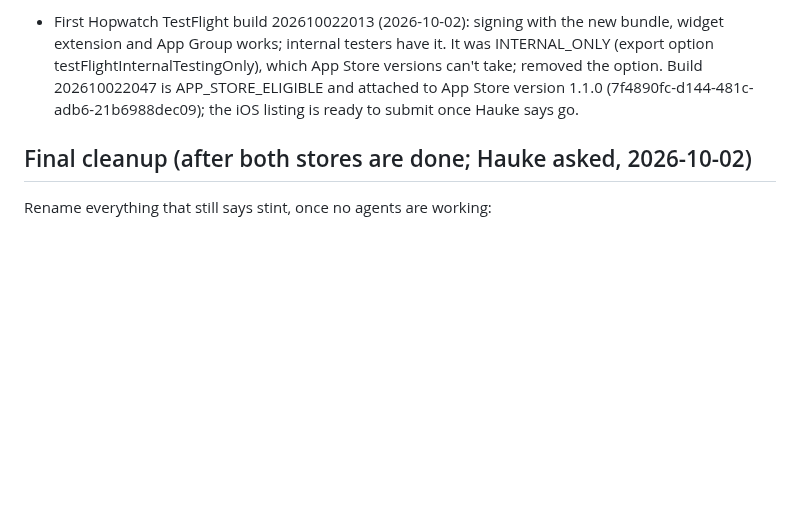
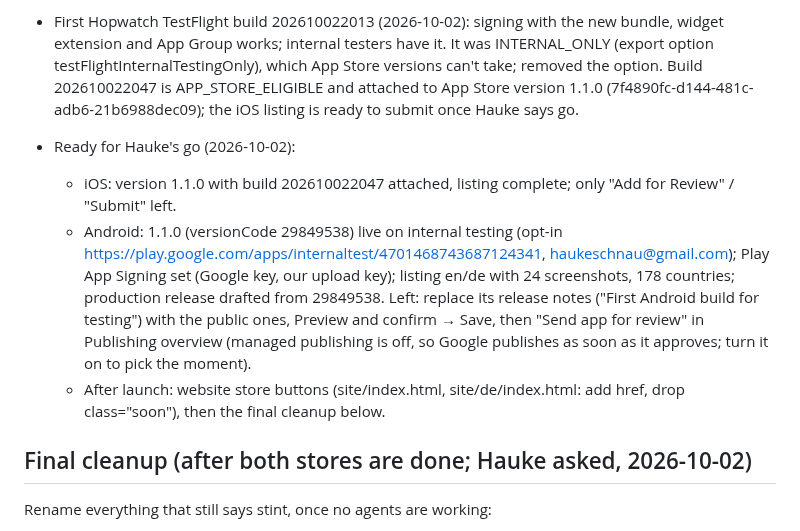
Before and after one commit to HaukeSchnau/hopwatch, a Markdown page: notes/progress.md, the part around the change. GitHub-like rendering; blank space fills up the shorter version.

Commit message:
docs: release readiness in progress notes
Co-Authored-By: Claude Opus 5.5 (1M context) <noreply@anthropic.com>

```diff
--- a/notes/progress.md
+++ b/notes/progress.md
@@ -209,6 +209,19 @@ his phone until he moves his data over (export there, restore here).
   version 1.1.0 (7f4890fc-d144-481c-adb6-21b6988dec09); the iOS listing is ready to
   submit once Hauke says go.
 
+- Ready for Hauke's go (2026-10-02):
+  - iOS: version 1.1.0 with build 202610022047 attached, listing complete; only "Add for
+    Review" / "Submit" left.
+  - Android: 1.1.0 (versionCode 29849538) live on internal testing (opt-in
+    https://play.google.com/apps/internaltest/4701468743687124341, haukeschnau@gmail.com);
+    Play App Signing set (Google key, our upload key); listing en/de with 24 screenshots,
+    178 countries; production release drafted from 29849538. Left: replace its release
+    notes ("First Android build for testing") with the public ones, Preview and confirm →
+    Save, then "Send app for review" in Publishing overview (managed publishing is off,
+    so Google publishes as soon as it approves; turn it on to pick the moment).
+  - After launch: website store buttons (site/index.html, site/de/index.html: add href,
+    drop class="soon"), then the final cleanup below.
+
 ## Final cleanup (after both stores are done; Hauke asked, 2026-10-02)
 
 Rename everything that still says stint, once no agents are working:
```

------------------------------------------------------------------------

## [Work order]
The expected result is every line from the material above that includes "release".

## [Your solution]
docs: release readiness in progress notes
+    178 countries; production release drafted from 29849538. Left: replace its release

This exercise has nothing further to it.